Wednesday 30 August 2005

Alien invaders: Invasive species in Britain
Dr Dan Forman, University of Wales Swansea
Wednesday 28 September 2005

Alien invaders: Invasive species in Britain
Dan Forman, University of Wales Swansea
Wednesday 28 September 2005

Uncanny Valley: Living with Living Machines
Richard Evans, Robotics Author
Wednesday 30 November 2005

Language and Meaning
Pius ten Hacken, University of Wales Swansea
Wednesday 25 January 2006

Climate Change: Past, Present & Future
Danny McCaroll, University of Wales Swansea
Wednesday 29 March 2006

Better Humans?

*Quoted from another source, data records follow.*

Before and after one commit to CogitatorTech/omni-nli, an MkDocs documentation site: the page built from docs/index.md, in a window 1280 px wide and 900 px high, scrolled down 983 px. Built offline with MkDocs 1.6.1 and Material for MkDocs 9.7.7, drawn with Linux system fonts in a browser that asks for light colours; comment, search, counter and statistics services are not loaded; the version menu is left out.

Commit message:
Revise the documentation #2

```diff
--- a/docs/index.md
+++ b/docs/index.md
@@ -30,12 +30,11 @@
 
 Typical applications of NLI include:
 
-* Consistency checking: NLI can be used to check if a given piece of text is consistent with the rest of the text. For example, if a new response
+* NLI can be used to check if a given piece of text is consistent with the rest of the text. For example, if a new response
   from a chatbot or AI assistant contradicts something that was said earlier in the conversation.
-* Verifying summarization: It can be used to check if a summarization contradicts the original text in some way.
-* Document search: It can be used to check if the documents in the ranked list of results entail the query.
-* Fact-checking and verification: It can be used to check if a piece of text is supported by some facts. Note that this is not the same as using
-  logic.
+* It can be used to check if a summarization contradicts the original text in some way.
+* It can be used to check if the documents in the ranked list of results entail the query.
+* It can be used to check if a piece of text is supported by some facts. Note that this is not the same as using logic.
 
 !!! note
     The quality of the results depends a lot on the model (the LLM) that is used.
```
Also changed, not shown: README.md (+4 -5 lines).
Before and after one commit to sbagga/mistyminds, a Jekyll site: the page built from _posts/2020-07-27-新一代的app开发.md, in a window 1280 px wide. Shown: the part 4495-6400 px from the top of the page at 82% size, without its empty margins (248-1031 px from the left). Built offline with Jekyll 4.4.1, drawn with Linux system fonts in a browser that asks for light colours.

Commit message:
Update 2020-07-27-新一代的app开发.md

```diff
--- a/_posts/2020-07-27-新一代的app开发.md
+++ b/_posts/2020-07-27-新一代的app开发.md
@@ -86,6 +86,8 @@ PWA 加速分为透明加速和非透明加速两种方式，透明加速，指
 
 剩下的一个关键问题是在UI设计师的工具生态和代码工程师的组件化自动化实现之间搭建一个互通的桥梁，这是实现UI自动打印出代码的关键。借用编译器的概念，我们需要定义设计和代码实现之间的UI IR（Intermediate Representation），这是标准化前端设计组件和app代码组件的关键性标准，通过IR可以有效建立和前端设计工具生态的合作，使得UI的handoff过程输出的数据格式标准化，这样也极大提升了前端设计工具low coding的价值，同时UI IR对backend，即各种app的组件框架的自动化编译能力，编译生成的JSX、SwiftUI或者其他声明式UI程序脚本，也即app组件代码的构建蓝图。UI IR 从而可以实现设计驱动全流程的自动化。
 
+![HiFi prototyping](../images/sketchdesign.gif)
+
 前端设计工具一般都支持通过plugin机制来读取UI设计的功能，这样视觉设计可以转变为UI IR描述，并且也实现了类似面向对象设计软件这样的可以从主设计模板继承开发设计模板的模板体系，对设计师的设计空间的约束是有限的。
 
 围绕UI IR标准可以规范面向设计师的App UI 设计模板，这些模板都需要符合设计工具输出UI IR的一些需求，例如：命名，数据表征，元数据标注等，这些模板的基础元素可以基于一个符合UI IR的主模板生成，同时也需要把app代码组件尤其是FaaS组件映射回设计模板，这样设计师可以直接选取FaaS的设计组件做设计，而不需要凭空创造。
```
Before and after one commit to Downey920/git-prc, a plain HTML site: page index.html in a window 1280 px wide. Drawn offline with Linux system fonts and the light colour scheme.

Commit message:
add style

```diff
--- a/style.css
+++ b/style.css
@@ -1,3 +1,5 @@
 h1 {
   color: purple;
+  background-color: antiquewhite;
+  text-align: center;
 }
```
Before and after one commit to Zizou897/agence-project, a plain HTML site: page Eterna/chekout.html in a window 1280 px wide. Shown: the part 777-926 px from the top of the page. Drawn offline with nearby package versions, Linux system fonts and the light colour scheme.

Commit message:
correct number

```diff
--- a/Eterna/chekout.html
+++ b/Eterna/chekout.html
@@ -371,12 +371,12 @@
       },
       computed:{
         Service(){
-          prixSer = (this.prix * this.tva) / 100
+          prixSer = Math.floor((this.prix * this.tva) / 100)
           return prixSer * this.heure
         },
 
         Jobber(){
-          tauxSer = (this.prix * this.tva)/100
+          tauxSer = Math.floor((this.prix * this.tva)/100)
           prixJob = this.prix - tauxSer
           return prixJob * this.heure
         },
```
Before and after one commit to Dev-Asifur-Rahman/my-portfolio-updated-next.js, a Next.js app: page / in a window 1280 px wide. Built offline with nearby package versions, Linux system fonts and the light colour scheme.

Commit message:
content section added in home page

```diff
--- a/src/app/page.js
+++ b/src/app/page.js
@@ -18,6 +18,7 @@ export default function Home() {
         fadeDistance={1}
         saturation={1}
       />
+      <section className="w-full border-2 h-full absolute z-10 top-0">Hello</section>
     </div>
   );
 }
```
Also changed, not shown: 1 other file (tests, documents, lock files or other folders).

The Politics of Human Enhancement
Paul Miller, Senior Researcher, Demos
Wednesday 26 April 2006

Daily Diaries for Enigmatic Animals: The power of animal-attached recorders and their skeletons in the cupboard.
Professor Rory Wilson, University of Wales Swansea
Wednesday 31st May 2006

New Ways to Use Computers
Will & Harold Thimbleby, Swansea University
Wednesday 28th June 2006

Swanturbines Tidal Stream Energy - Invisible, Predictable, Low Cost
James Orme, Director, Swanturbines Ltd
Wednesday 27th September 2006

All Fingers and Thumbs - Why do our fingers grow where they do?
Sarah Forbes-Robertson, Swansea University
Wednesday 25th October 2006

Antarctic and Climate Change: hot air or chilling reality?
David Vaughan, British Antarctic Survey
Wednesday 29 November 2006